A wien bridge oscillator needs a gain of 3 to compensate for the attenuation of the RC network at the freqeuncy of oscillation.
Try adding the neccessary feedback resistors for G = 3. You would typically need some AGC (automatic gain control) in a real circuit, possibly here too.
EDIT - I just noticed the 3.01k resistor (R4) on the V+ pin of the opamp. What is this for?
It will certianly cause strange behaviour as the opamps supply voltage will vary according to how much current it draws.
To simplify things I would get rid of R3,R4,Q1 and V3. Just use V1 to supply 5V directly to the V+ pin (pin 7)
If you could update your diagram with the new version (with gain setting resistors, etc) it would help to be sure you have it right.
EDIT 2 - I just tried this in LTSpice:
There are two things to note here. One is the use of a gain slightly higher than 3 (R2 + R1)/R1 = 14.9k / 4.9k = ~3.04.
The other is the inclusion of "startup" in the .tran command. This tells it to start the supply voltages at 0, giving the oscillations a chance to start before the circuit has reached a steady state. Otherwise you would have to inject some noise into the circuit to simulate real world conditions. You should have a similar setting in MultiSim (e.g. "start supply voltages from 0" box to tick or something like that)
To include an AGC, you would use something like a thermistor in the feedback path (e.g. between R2 and ground) When the gain rises above 3, the thermistor passes more current and raises it's resistance, thus dropping the gain.

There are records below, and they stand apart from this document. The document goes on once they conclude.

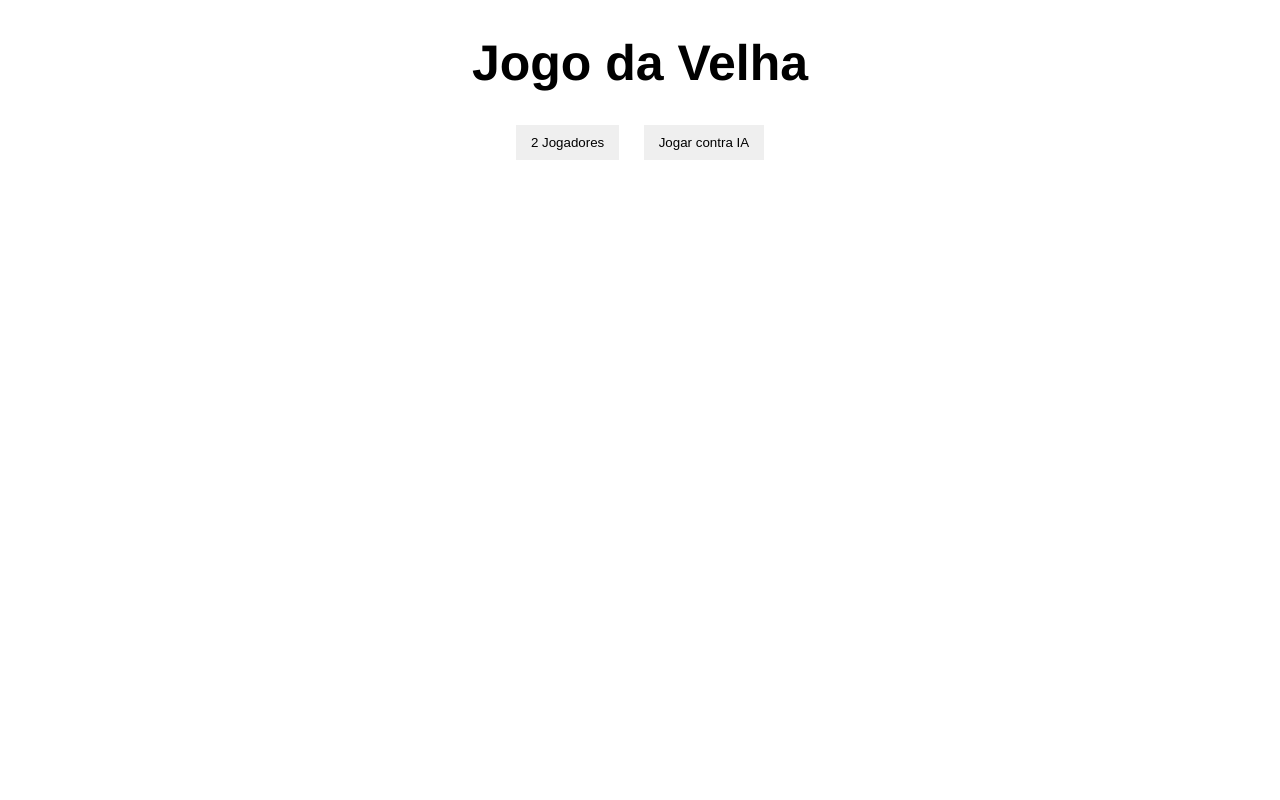
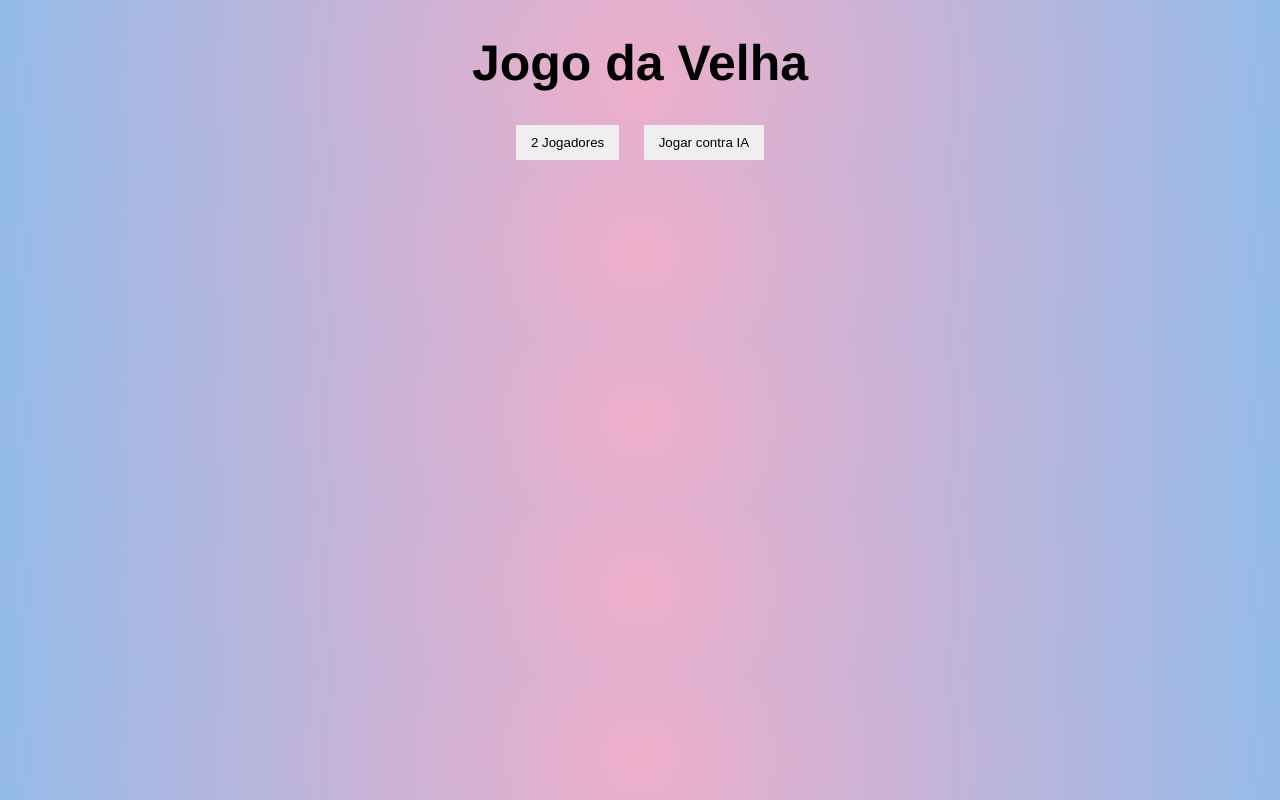
Before and after one commit to Cold-H4nd/JogoDaVelha, a plain HTML site: page index.html in a window 1280 px wide. Drawn offline with Linux system fonts and the light colour scheme.

Commit message:
Testando fundo gradiente

```diff
--- a/css/styles.css
+++ b/css/styles.css
@@ -1,6 +1,7 @@
 body {
     text-align: center;
     font-family: Helvetica, sans-serif;
+    background: radial-gradient(circle, rgba(238,174,202,1) 0%, rgba(148,187,233,1) 100%);
 }
 
 h1 {
```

You can also use a JFET, diodes, bulbs, etc. I wouldn't worry about this now though as you can get the circuit to work without this. The main purpose is to stop clipping/distortion of the sine wave which would be bad for e.g. a signal generator.
EDIT 3 - Limiting current with a resistor is not necessary, the TL071 will only draw as much current as it needs so you can connect it directly to the voltage source. The amount of current the supply could provide is irrelevant, the TL071 will draw max 2.5mA whether connected to a 5V 3mA supply or a 5V 300A supply.
To switch the power on and off, a P-channel MOSFET would work okay. You would tie it's source to +5V, drain to opamp V+ and gate to microcontroller pin. Set pin to 0 to turn on, 1 to turn off. If microcontroller supply is lower than 5V, then you would need a pullup resistor from gate to +5V (say 10k). Set pin to Hi-Z (e.g. input) to turn off, set to output and 0 to turn on.
EDIT 4 - An N-Ch MOSFET wouldn't work very well, as when you turn it on (e.g. gate to 5V), the source voltage rises and narrows the difference between the gate and source again. It will ultimately settle at around Vgate - Vt. So if the Vt (voltage required to turn on = threshold voltage) is say, +1.5V, and the gate is set to +5V then the source would only reach 5 - 1.5 = 3.5V. Since the source is connected to V+, then the opamp will only see 3.5V for it's positive supply.
Here is an example of the switching. Note how when the mcu pin (represented by V3) is set to 0 the oscillations start and vice versa: